HOW TO COMPLETE THIS TASK:
Restate the data word for word and leave the images out.

EXCERPTED RECORDS:
##########

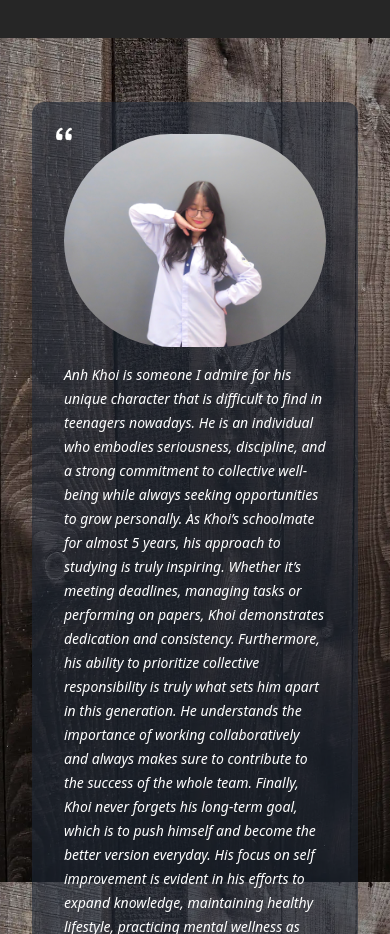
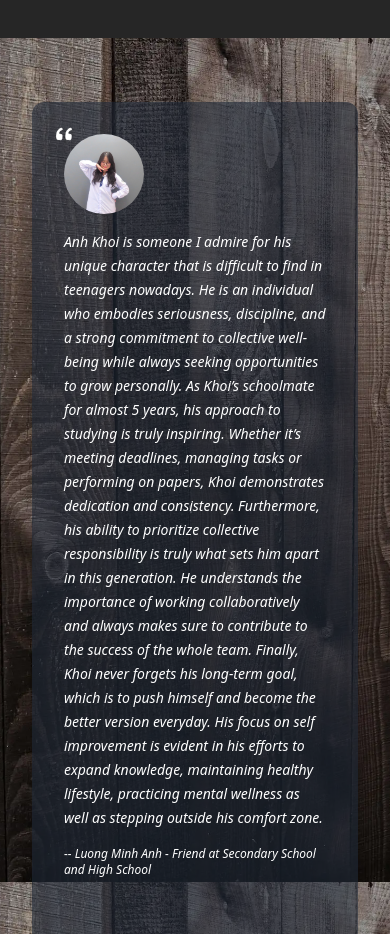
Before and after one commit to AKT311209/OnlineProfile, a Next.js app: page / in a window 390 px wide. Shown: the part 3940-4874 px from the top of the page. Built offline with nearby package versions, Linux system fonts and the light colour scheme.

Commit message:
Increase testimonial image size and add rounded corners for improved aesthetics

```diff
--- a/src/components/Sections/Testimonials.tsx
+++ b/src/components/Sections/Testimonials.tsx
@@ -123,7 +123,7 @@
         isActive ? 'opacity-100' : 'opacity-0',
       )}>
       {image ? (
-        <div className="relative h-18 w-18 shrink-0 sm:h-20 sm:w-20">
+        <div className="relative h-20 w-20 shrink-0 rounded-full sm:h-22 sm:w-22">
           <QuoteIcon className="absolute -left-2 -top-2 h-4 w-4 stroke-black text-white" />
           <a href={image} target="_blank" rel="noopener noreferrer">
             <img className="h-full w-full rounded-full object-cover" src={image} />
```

##########

PROBLEM SOLUTION:
Before and after one commit to AKT311209/OnlineProfile, a Next.js app: page / in a window 390 px wide. Shown: the part 3940-4874 px from the top of the page. Built offline with nearby package versions, Linux system fonts and the light colour scheme.

Commit message:
Increase testimonial image size and add rounded corners for improved aesthetics

```diff
--- a/src/components/Sections/Testimonials.tsx
+++ b/src/components/Sections/Testimonials.tsx
@@ -123,7 +123,7 @@
         isActive ? 'opacity-100' : 'opacity-0',
       )}>
       {image ? (
-        <div className="relative h-18 w-18 shrink-0 sm:h-20 sm:w-20">
+        <div className="relative h-20 w-20 shrink-0 rounded-full sm:h-22 sm:w-22">
           <QuoteIcon className="absolute -left-2 -top-2 h-4 w-4 stroke-black text-white" />
           <a href={image} target="_blank" rel="noopener noreferrer">
             <img className="h-full w-full rounded-full object-cover" src={image} />
```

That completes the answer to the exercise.